Best Defensive Coordinator
Many top head coaches basically run their own defenses, so Bill Belichick and Marvin Lewis, for example, shouldn’t count. We’ll go with Philadelphia Eagles blitzmeister Jim Johnson, who can confound any offensive mastermind. Tampa Bay’s Monte Kiffin is close behind.
The temptation is to plug the Oakland Raiders’ Al Davis for the way he treats his players and turns retreads back into stars. But his recalcitrant nature, unwillingness to provide a first-class home venue, and outlandishness drop him behind a newcomer, Bob McNair of the expansion Houston Texans. The Texans will become a model franchise in the nation’s most popular sport, guided by their savvy, honest, and community-oriented owner.
This is a tougher decision than you might imagine, but the Cincinnati Bengals’ dozen years of destitution give Mike Brown the edge over Dan Snyder of the Washington Redskins. Oddly, though, Brown made some wise offseason moves this year, which could lift him out of the cellar. And the likes of the Spanoses on the San Diego Chargers or Bill Bidwill on the Arizona Cardinals could slide below Snyder, whose team actually has a chance of winning in 2003 (but probably won’t).
Best in the Draft
Tennessee Titans general manager Floyd Reese deserves special credit for the nuggets he’s unearthed, particularly on defense (Jevon Kearse, Keith Bullock, Carlos Hall). He’s had some misses, mainly at wide receiver, but the Titans have had more than their share of solid drafts.
Worst in the Draft
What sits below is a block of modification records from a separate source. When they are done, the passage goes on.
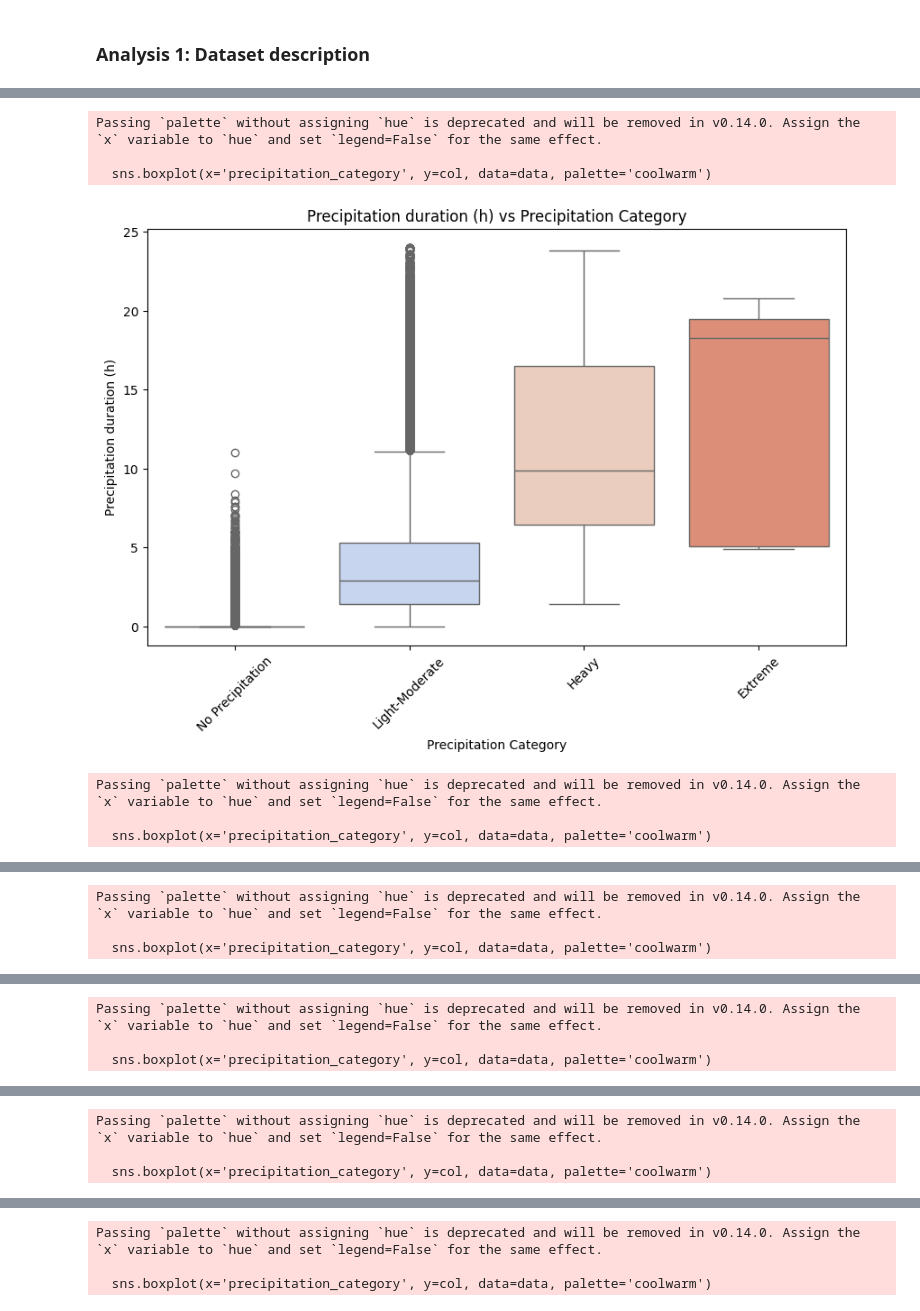
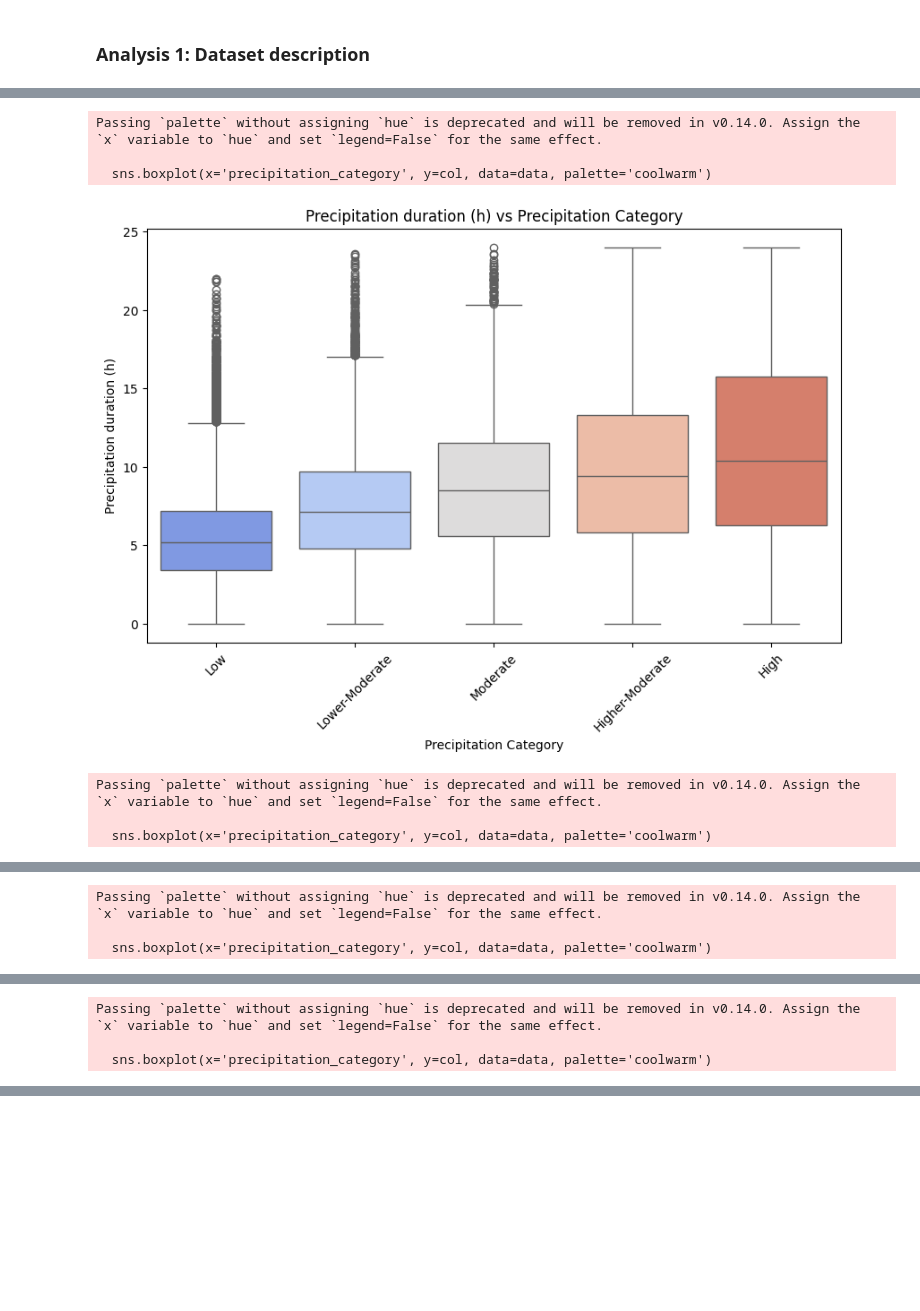
Before and after one commit to Majacodre/Extreme-precipitation, a Jupyter notebook: Exploratory Data Analysis.ipynb, the cells around one changed output, grey strips where cells are left out. Drawn from its saved outputs; the diff is of its cells as text; code cells hidden in the pictures; blank space fills up the shorter version.

```diff
--- a/Exploratory Data Analysis.ipynb
+++ b/Exploratory Data Analysis.ipynb
@@ -42,0 +56,3 @@ data["precipitation_category"] = pd.cut(data["RH"], bins=[-np.inf, 0, 50, 100, n
+# %%
+# Ensure time is between 03.01.1976 and 31.13.2023 for data
+data = data[(data["date"] >= "1976-01-03") & (data["date"] <= "2023-12-31")]
@@ -42,0 +71,10 @@ data["precipitation_category"] = pd.cut(data["RH"], bins=[-np.inf, 0, 50, 100, n
+# %%
+data = data[data["RH"] > 5]
+
+# Histogram with log scale on y-axis to better see the tail
+plt.figure(figsize=(10, 6))
+plt.hist(data["RH"], bins=50, edgecolor='black')
+# plt.yscale('log')
+plt.xlabel("Precipitation (mm)")
+plt.ylabel("Frequency (log scale)")
+plt.show()
@@ -42,0 +83,10 @@ data["precipitation_category"] = pd.cut(data["RH"], bins=[-np.inf, 0, 50, 100, n
+# %%
+
+
+data["precipitation_category"] = pd.cut(
+    data["RH"],
+    bins=[5, 10, 15, 20, 40, float("inf")],
+    labels=["Low", "Lower-Moderate", "Moderate", "Higher-Moderate", "High"]
+)
+
+data.to_parquet("data/full_dataset_v2.parquet", index=False)
@@ -57,4 +111,0 @@ data["time"].max(), data["time"].min()
-# %%
-# Ensure time is between 03.01.1976 and 31.13.2023 for data
-data = data[(data["time"] >= "1976-01-03") & (data["time"] <= "2023-12-31")]
-data.to_parquet("data/full_dataset_v2.parquet", index=False)
@@ -350,30 +424,25 @@ plt.show()
 # %%
-numerical_variables = ["DR", "P", "N", "rh", "FX", "WW", "R", "NH3", "pm10"]
+numerical_variables = ["DR", "TD", "R", "O"]
 names = {
     "DR": "Precipitation duration (h)",
-    "P": "Mean air pressure at sea level (hpa)",
-    "N": "Cloud cover (octas)",
-    "rh": "?",
-    "FX": "Maximum wind gust (m/s)",
-    "WW": "Weather code",
-    "R": "?",
-    "NH3": "Ammonia concentration (µg/m³)",
-    "pm10": "Particulate matter 10µm (µg/m³)"
+    "TD": "Dew point temperature (°C)",
+    "R": "Rain",
+    "O": "Thunderstorm"
 }
 
 for col in numerical_variables:
     plt.figure(figsize=(10,6))
     sns.boxplot(x='precipitation_category', y=col, data=data, palette='coolwarm')
     plt.title(f'{names[col]} vs Precipitation Category')
     plt.xlabel('Precipitation Category')
     plt.ylabel(names[col])
     plt.xticks(rotation=45)
     plt.show()
 # %% [output]
 Passing `palette` without assigning `hue` is deprecated and will be removed in v0.14.0. Assign the `x` variable to `hue` and set `legend=False` for the same effect.
 
   sns.boxplot(x='precipitation_category', y=col, data=data, palette='coolwarm')
-[figure, old version]
+[figure, new version]
 Passing `palette` without assigning `hue` is deprecated and will be removed in v0.14.0. Assign the `x` variable to `hue` and set `legend=False` for the same effect.
 
   sns.boxplot(x='precipitation_category', y=col, data=data, palette='coolwarm')
@@ -389,3 +457,0 @@ Passing `palette` without assigning `hue` is deprecated and will be removed in v
-Passing `palette` without assigning `hue` is deprecated and will be removed in v0.14.0. Assign the `x` variable to `hue` and set `legend=False` for the same effect.
-
-  sns.boxplot(x='precipitation_category', y=col, data=data, palette='coolwarm')
@@ -393,3 +457,0 @@ Passing `palette` without assigning `hue` is deprecated and will be removed in v
-Passing `palette` without assigning `hue` is deprecated and will be removed in v0.14.0. Assign the `x` variable to `hue` and set `legend=False` for the same effect.
-
-  sns.boxplot(x='precipitation_category', y=col, data=data, palette='coolwarm')
```
Also changed, not shown: parts of 38 cells of this notebook, 47 other files.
Cincinnati’s Mike Brown–and, no, we are not picking on him. He deserves it just for Akili Smith and David Klingler, but there have been so many more busts. Even Peter Warrick, a supposed gamebreaker, has been a disappointment.
Either of the Pennsylvania teams could get this nod. The Philadelphia Eagles have become a perennial winner under Jeff Lurie’s leadership, and they have a sparkling new stadium and a terrific front office. But the Steelers have been even more consistently successful; the way they manage the salary cap and stay competitive year after year is amazing.
You would think the Bengals should receive this dubious honor because they have the worst owner. But they have not alienated the community or made as many poor non-football decisions as the Cardinals. And the Bengals already have their new stadium. The Cardinals, meanwhile, have been bungling for years on that front.
We’re measuring only one thing here: power. Forget about accuracy, mechanics, touch, or versatility–just think about pure, unadulterated throwing power. Nobody can cut it loose like Michael Vick. Best of all, he has most of the other attributes, too.
Yes, he gets the ball there, and he’s one of the rising stars of the league. Still, the arm of Chad Pennington in no way resembles a howitzer.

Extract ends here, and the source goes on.